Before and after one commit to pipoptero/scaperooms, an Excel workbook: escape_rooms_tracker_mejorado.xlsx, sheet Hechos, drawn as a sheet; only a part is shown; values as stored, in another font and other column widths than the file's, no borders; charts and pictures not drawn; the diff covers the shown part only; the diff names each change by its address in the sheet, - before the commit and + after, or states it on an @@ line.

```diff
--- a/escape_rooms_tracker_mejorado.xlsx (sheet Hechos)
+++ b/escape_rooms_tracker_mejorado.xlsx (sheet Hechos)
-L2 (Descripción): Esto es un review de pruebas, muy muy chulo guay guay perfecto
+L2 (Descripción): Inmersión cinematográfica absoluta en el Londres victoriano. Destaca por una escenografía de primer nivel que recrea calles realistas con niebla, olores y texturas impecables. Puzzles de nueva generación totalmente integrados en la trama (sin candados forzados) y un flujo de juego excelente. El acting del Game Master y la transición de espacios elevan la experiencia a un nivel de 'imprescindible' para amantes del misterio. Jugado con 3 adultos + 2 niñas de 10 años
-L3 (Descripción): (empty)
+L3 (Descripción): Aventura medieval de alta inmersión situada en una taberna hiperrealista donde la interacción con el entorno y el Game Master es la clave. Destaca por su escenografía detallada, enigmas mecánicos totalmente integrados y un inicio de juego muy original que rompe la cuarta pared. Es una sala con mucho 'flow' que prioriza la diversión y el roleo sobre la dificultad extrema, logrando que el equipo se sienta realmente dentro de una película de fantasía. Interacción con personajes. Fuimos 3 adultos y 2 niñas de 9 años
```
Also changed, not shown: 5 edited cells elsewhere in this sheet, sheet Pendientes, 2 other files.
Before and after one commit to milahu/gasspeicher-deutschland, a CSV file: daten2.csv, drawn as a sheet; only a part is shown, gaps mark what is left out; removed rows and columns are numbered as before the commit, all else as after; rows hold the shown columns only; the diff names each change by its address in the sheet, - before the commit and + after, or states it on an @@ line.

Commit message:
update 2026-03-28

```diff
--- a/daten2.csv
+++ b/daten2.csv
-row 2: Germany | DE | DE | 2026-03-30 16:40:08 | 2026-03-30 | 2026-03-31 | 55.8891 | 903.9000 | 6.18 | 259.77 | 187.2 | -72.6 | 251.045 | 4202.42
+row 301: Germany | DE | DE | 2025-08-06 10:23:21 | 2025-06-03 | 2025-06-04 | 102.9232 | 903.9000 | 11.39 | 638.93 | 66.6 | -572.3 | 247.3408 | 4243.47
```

WORK TO COMPLETE: Only the lines from the one with "update 2026-03-28" through the last line of the records belong in the answer, each copied exactly.

RESPONSE:
update 2026-03-28

```diff
--- a/daten2.csv
+++ b/daten2.csv
-row 2: Germany | DE | DE | 2026-03-30 16:40:08 | 2026-03-30 | 2026-03-31 | 55.8891 | 903.9000 | 6.18 | 259.77 | 187.2 | -72.6 | 251.045 | 4202.42
+row 301: Germany | DE | DE | 2025-08-06 10:23:21 | 2025-06-03 | 2025-06-04 | 102.9232 | 903.9000 | 11.39 | 638.93 | 66.6 | -572.3 | 247.3408 | 4243.47
```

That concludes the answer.